Falder, who throughout the judge’s speech has looked at him steadily, lets his head fall forward on his breast. Ruth starts up from her seat as he is taken out by the warders. There is a bustle in court.
The judge. [Speaking to the reporters] Gentlemen of the Press, I think that the name of the female witness should not be reported.
The reporters bow their
acquiescence. The judge. [To Ruth,
is staring in the direction in which Falder has disappeared] Do
you understand, your name will not be mentioned?
Cokeson. [Pulling her sleeve] The judge is speaking to you.
Ruth turns, stares at the judge, and turns away.
The judge. I shall sit rather late to-day.

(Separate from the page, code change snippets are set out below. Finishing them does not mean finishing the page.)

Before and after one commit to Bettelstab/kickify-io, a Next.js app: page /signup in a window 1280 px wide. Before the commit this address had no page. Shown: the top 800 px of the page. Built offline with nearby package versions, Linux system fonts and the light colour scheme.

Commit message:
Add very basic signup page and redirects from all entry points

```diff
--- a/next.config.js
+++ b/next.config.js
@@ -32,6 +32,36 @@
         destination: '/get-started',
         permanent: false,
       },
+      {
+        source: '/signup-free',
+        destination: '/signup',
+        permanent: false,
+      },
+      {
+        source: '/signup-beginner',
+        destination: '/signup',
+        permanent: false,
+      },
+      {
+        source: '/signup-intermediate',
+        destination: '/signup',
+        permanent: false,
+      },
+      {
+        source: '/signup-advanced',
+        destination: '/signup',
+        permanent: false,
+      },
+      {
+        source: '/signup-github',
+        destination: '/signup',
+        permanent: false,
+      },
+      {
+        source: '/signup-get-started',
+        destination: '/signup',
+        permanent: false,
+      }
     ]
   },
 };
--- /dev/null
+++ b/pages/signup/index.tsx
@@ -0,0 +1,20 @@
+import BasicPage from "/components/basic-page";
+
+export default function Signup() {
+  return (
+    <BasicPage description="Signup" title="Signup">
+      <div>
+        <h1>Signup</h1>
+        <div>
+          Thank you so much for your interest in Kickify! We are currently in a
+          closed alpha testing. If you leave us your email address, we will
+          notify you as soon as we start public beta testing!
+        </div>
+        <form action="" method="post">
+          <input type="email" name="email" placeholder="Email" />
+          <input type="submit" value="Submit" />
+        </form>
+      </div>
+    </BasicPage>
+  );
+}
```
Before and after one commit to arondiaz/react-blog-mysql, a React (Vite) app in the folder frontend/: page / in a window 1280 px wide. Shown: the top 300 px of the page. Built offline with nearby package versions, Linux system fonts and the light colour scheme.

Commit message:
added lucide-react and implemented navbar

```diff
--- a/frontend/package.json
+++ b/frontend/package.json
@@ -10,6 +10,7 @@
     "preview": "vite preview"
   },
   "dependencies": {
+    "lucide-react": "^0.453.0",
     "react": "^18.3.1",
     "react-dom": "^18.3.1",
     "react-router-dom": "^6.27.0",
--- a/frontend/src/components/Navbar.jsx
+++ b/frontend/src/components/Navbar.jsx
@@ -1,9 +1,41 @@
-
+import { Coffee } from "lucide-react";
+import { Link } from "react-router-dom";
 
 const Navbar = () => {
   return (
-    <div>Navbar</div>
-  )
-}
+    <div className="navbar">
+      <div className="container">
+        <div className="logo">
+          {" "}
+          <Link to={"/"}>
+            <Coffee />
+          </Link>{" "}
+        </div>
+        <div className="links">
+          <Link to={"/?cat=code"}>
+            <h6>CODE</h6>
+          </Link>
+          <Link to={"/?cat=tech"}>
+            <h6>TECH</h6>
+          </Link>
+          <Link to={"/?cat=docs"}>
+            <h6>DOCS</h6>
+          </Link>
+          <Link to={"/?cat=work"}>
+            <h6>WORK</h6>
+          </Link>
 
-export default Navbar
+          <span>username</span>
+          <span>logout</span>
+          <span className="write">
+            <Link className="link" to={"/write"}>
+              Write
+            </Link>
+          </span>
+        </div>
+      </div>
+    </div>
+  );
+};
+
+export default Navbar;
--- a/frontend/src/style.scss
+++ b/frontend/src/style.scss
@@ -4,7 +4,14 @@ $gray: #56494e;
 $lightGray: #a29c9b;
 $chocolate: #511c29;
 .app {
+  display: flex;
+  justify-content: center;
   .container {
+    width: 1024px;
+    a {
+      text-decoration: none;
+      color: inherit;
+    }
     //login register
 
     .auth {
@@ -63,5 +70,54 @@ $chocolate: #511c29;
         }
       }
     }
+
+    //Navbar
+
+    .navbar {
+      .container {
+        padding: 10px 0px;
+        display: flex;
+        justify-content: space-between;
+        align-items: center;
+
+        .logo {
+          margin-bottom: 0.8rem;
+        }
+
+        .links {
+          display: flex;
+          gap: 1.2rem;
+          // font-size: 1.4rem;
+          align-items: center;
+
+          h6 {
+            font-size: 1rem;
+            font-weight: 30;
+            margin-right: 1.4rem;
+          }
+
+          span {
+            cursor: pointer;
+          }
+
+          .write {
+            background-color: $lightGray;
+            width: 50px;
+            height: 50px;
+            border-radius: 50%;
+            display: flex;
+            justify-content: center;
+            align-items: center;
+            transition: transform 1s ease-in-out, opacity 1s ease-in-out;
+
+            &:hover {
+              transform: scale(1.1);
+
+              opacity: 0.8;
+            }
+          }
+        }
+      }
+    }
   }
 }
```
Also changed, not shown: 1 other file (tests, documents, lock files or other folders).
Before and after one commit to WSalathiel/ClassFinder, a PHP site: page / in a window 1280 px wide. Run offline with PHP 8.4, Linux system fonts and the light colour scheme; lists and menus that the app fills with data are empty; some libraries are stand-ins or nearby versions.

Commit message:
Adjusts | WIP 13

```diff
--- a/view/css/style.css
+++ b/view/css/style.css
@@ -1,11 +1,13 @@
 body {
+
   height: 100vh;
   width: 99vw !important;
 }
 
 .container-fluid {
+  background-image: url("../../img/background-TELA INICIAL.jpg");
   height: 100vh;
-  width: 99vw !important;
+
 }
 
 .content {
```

Call the next case.
Clerk of assize. [To a warder] Put up John Booley.
To cries of “Witnesses in the case of Booley”:
The curtain falls.
A prison. A plainly furnished room, with two large barred windows, overlooking the prisoners’ exercise yard, where men, in yellow clothes marked with arrows, and yellow brimless caps, are seen in single file at a distance of four yards from each other, walking rapidly on serpentine white lines marked on the concrete floor of the yard. Two warders in blue uniforms, with peaked caps and swords, are stationed amongst them. The room has distempered walls, a bookcase with numerous official-looking books, a cupboard between the windows, a plan of the prison on the wall, a writing-table covered with documents. It is Christmas Eve.
The governor, a neat, grave-looking man, with a trim, fair moustache, the eyes of a theorist, and grizzled hair, receding from the temples, is standing close to this writing-table looking at a sort of rough saw made out of a piece of metal. The hand in which he holds it is gloved, for two fingers are missing. The chief warder, Wooder, a tall, thin, military-looking man of sixty, with grey moustache and melancholy, monkey-like eyes, stands very upright two paces from him.
The governor. [With a faint, abstracted smile] Queer-looking affair, Mr. Wooder! Where did you find it?